Did Goffe return to die in Hadley? Shall we attempt to follow the fugitive from Hartford in 1680? No blazed path is found, but we do find a faint trail leading back to Hadley. What little evidence there is points that way. Nothing is found opposing, but the case is not proven. So far as we know there had been no leak in the secret of Mr. Russell. Goffe had been driven away in the stress of war. It would still be a safe retreat and to all appearances a natural one. The diary of Goffe and his papers, including the letters written to him at Hartford by Tilton and Nowell given above, are found among the effects left by Mr. John Russell. How did they get there? Would they not have been destroyed as a matter of precaution, had Goffe died elsewhere? Again, we have the untainted tradition found by Hutchinson at Hadley in 1763, "Two persons unknown were buried in the minister's cellar." It was the sum of all knowledge of the Judges, which Hutchinson could obtain in Hadley, or the vicinity; let that stand for what it is worth. Then there is the general probability, that after getting the consent of Mr. Russell he was transported back to Hadley; there was time enough for this between the opening act and the closing of the Hartford drama.

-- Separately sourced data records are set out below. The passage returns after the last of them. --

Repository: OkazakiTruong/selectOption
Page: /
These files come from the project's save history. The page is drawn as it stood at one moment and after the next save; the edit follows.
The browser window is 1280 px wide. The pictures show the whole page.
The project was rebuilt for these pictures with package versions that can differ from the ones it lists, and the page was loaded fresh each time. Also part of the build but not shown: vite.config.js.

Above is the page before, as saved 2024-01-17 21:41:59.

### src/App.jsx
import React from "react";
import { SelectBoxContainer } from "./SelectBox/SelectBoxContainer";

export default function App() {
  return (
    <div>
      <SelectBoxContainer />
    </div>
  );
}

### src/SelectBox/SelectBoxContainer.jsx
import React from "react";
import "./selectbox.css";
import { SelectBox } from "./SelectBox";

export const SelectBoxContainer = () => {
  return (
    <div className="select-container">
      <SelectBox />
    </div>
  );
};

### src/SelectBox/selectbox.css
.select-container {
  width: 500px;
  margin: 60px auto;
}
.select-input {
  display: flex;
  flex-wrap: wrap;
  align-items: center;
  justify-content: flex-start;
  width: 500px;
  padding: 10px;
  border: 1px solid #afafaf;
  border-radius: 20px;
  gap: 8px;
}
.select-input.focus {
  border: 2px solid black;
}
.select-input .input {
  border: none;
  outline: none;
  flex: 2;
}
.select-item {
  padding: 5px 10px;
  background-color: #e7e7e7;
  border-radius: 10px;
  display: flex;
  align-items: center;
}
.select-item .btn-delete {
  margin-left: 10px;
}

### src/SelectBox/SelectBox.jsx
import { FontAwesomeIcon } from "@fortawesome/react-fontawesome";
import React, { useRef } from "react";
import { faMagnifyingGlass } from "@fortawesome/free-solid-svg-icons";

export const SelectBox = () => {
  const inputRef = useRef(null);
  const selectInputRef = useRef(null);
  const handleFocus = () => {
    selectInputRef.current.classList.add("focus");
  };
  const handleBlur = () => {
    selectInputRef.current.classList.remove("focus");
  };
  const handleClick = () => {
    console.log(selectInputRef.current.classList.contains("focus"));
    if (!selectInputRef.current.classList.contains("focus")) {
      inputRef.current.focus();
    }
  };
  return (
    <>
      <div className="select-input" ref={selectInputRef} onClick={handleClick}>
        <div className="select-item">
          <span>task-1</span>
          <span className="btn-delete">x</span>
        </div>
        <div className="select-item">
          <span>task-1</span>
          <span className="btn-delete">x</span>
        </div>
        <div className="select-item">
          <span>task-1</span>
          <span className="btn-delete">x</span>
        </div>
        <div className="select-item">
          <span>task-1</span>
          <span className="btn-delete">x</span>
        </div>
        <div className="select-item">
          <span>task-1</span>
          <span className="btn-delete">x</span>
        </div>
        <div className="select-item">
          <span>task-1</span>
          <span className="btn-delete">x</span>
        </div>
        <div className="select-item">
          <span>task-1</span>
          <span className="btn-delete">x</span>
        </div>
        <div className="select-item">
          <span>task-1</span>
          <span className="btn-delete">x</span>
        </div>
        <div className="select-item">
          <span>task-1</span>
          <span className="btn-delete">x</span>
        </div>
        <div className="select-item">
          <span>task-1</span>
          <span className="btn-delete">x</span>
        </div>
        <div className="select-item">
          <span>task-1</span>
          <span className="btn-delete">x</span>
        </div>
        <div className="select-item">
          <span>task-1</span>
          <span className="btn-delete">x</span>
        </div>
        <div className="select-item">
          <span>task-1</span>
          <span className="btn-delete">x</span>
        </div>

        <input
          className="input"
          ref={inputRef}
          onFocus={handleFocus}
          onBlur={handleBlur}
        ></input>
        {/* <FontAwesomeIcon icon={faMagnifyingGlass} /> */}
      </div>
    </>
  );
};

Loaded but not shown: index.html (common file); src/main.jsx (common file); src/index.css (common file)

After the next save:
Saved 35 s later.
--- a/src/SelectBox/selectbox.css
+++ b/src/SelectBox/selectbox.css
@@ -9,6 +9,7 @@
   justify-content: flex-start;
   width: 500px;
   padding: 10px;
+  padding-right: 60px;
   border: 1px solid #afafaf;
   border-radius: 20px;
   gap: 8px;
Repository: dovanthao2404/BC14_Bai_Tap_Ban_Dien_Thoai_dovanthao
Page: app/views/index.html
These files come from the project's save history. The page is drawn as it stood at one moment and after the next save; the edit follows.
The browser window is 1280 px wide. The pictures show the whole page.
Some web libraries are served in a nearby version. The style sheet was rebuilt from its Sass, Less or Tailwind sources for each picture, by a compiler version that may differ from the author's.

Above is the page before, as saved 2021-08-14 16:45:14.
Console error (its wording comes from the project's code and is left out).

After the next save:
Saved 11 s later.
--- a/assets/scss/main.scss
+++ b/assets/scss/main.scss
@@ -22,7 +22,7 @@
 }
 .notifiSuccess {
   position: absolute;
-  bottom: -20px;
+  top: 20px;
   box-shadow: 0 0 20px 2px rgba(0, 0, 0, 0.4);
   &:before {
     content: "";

It is pleasant, and is it not best, to follow these leadings and our wishes so far as to think that the worn wanderer came back to breathe out his life on the bosom of faithful John Russell; and that he rested at last beside his companion in exile, under the sheltering elms of Old Hadley.